The WordPress Process: to WordPress.Com We Go

WordPress.Com is awesome
WordPress.Com is awesome

The WordPress Process is a series of posts at Newsome.Org, documenting my forced march from the comfort of Blogger to the initially uncharted territories of WordPress.  Parts 1 & 2 are here, Part 3 is here, Part 4 is here, Part 5 is here, and Part 6 is here.

Newsome.Org (formerly and sometimes currently known as Rancho DeNada) has lived a gypsy’s life.  When I started blogging (actually no one knew about blogging then; it was just “Latest News”), I published content via a Perl script.  It seems antiquated now, but it worked pretty well.  Then I began using Blogger’s publishing platform, via the now-discontinued FTP publishing feature.  My blog was hosted on my web server, but I could use Blogger’s front-end to manage content.

When FTP publishing was no longer available, I made the move to WordPress.  Again, hosted on my web server.  It was sort of bumpy, as noted in Parts 1-6, but I got it done.

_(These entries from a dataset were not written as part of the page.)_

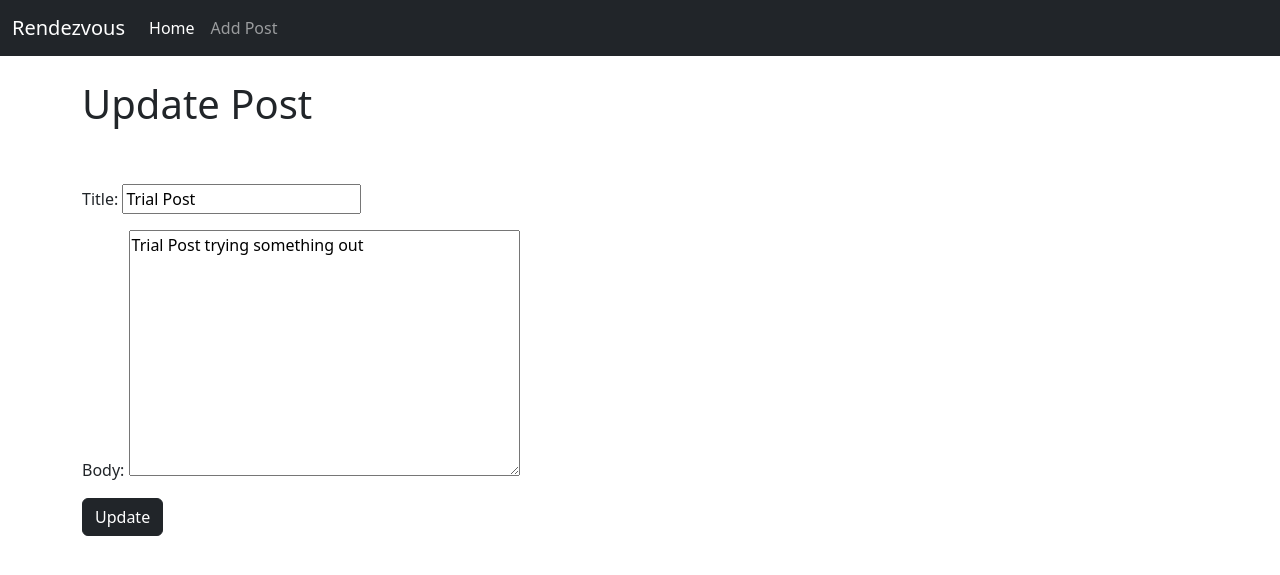
After one commit to Syed-Mohid/Web-Dev-Blogging-App, a Django app: page /article/edit/1 in a window 1280 px wide. The commit adds this page. Shown: the top 575 px of the page. Run offline with Django 4.2, Linux system fonts and the light colour scheme; data comes from the database, SQL or seed files in the repository; both versions use the stored data as it was after the commit.

Commit message:
Authentication and Registration needs to be reworked / Add Edit and geneeral Bootsstrap Development

```diff
--- a/ProBlog/models.py
+++ b/ProBlog/models.py
@@ -1,5 +1,6 @@
 from django.db import models
 from django.contrib.auth.models import User
+from django.urls import reverse
 
 class Post(models.Model):
     title = models.CharField(max_length=255)
@@ -8,3 +9,6 @@ class Post(models.Model):
 
     def __str__(self):
         return self.title + ' | '+ str(self.author)
+
+    def get_absolute_url(self):
+        return reverse('article_details', args=(str(self.id)))
--- /dev/null
+++ b/ProBlog/templates/base.html
@@ -0,0 +1,45 @@
+<!doctype html>
+<html lang="en">
+  <head>
+    <meta charset="utf-8">
+    <meta name="viewport" content="width=device-width, initial-scale=1">
+
+    <link href="https://cdn.jsdelivr.net/npm/bootstrap@5.2.3/dist/css/bootstrap.min.css" rel="stylesheet" integrity="sha384-rbsA2VBKQhggwzxH7pPCaAqO46MgnOM80zW1RWuH61DGLwZJEdK2Kadq2F9CUG65" crossorigin="anonymous">
+  </head>
+  <title>
+    {% block title %}
+        Rendezvous
+    {% endblock %}
+  </title>
+  <body>
+    <nav class="navbar navbar-expand-lg navbar-dark bg-dark">
+        <div class="container-fluid">
+          <a class="navbar-brand" href="#">Rendezvous</a>
+          <button class="navbar-toggler" type="button" data-bs-toggle="collapse" data-bs-target="#navbarSupportedContent" aria-controls="navbarSupportedContent" aria-expanded="false" aria-label="Toggle navigation">
+            <span class="navbar-toggler-icon"></span>
+          </button>
+          <div class="collapse navbar-collapse" id="navbarSupportedContent">
+            <ul class="navbar-nav me-auto mb-2 mb-lg-0">
+              <li class="nav-item">
+                <a class="nav-link active" aria-current="page" href="{% url 'home' %}">Home</a>
+              </li>
+              <li class="nav-item">
+                <a class="nav-link" href="{% url 'add_post' %}">Add Post</a>
+              </li>
+
+            </ul>
+
+          </div>
+        </div>
+      </nav>
+    <br/>
+    <div class="container">
+        {% block content %}
+
+        {% endblock %}
+
+    </div>
+
+    <script src="https://cdn.jsdelivr.net/npm/bootstrap@5.2.3/dist/js/bootstrap.bundle.min.js" integrity="sha384-kenU1KFdBIe4zVF0s0G1M5b4hcpxyD9F7jL+jjXkk+Q2h455rYXK/7HAuoJl+0I4" crossorigin="anonymous"></script>
+  </body>
+</html>
--- a/ProBlog/templates/home.html
+++ b/ProBlog/templates/home.html
@@ -1,3 +1,5 @@
+{% extends 'base.html' %}
+{% block content %}
 <h1>Post</h1>
 <ul>
 {% for post in object_list %}
@@ -7,3 +9,4 @@
 
 {% endfor %}
 </ul>
+{% endblock %}
--- /dev/null
+++ b/ProBlog/templates/update_post.html
@@ -0,0 +1,15 @@
+{% extends 'base.html' %}
+{% block title %} Rendezvous-Edit Post{% endblock %}
+{% block content %}
+<h1>Update Post</h1>
+<br/>
+<br/>
+<div class="form-group">
+    <form method="POST">
+        {% csrf_token %}
+        {{form.as_p}}
+        <button class="btn btn-dark">Update</button>
+</div>
+
+
+{% endblock %}
--- a/ProBlog/urls.py
+++ b/ProBlog/urls.py
@@ -1,10 +1,12 @@
 from django.contrib import admin
 from django.urls import path
 #from . import views
-from .views import HomeView, ArticleDetailView
+from .views import HomeView, ArticleDetailView , AddPostView , UpdatePostView
 
 urlpatterns = [
     #path('',views.home, name='home'),
     path('', HomeView.as_view(), name="home"),
-    path('article/<int:pk>',ArticleDetailView.as_view(),name="article_details")
+    path('article/<int:pk>',ArticleDetailView.as_view(),name="article_details"),
+    path('add_post/', AddPostView.as_view(), name='add_post'),
+    path('article/edit/<int:pk>',UpdatePostView.as_view(),name='update_post'),
 ]
--- a/ProBlog/views.py
+++ b/ProBlog/views.py
@@ -1,6 +1,7 @@
 from django.shortcuts import render
-from django.views.generic import ListView, DetailView
+from django.views.generic import ListView, DetailView, CreateView, UpdateView
 from .models import Post
+from .forms import PostForm
 
 # Create your views here.
 """
@@ -15,3 +16,15 @@ class HomeView(ListView):
 class ArticleDetailView(DetailView):
     model = Post
     template_name = 'article_details.html'
+
+class AddPostView(CreateView):
+    model = Post
+    form_class= PostForm
+    template_name ='add_post.html'
+    #fields = '__all__'
+    #fields = ('title', 'body')
+
+class UpdatePostView(UpdateView):
+    model = Post
+    template_name = 'update_post.html'
+    fields = ['title','body']
```
Also changed, not shown: ProBlog/forms.py (added, +14 -0 lines), ProBlog/templates/add_post.html (added, +15 -0 lines), ProBlog/templates/article_details.html (+6 -2 lines), db.sqlite3.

Near the end of last year, it dawned on me that (a) I might need a new tractor this year and (b) for that to happen while staying married meant I had to cut out some expenses.  So I did.  One of them was my web server.  I needed a mighty and dedicated web server back in the glory days of ACCBoards.Com, but I don’t need it anymore, with the decline of the message boards and the vast improvements to content management platforms.  So, I decided to move Newsome.Org to WordPress.Com.  What this means, in effect is:

1. My blog is hosted at and by WordPress.Com;
2. WordPress handles all the software updates: and
3. There are a few limitations on how I manage pages and content.

This was probably the best blog-related decision I’ve ever made.  For one, I don’t have to worry about updating WordPress.  They do all that.  Two, media handling is very easy, often requiring nothing more than a URL or shortcode.  Three, it is a lot cheaper.  I need some storage and the ability to stream media files, so I pay for the $100/year upgrade bundle– less than half my prior monthly cost.  I could go into a lot of detail, but the point is that managing my web site is much easier and much less expensive.  Sure, I can’t install certain plug-ins, and I can’t install any theme I want.  But you know what?  I don’t need to.  I don’t miss them at all.

I had a lot of content, and the import process was very easy and mostly successful.  Because of my blog’s long history and many prior platforms (and resulting scattered media files, etc.), some of my pictures weren’t imported correctly.  I sent a request for help, and got it quickly and effectively (Valerie is tech support awesomeness).  After all was done, I still had to manually go back and revise some internal links, but that was because some of my early blog posts were in .shtml (because of all the server side includes I used to hack and use).  It took a few nights, but soon enough I was up and running.

And it is great.  So much less stressful.  It’s hard to explain, but blogging just seems easier and more fun.  In sum, if you have a blog or want a blog, there is no good reason not to host it at WordPress.Com.  There are plans ranging from free to enterprise.

One limitation of WordPress.Com over my former web server is that I can’t just upload whatever pages I want.  Native JavaScript isn’t supported either (content from certain approved sources can be used via shortcodes).  This is the reason for all the scrambling I did last month to find a new home for The Home Place, my internet portal.  I ended up hosting it at Amazon via S3.  Here’s the new link.  Amazon S3 (and Glacier) are unbelievably cheap.  Look for a tutorial on those shortly.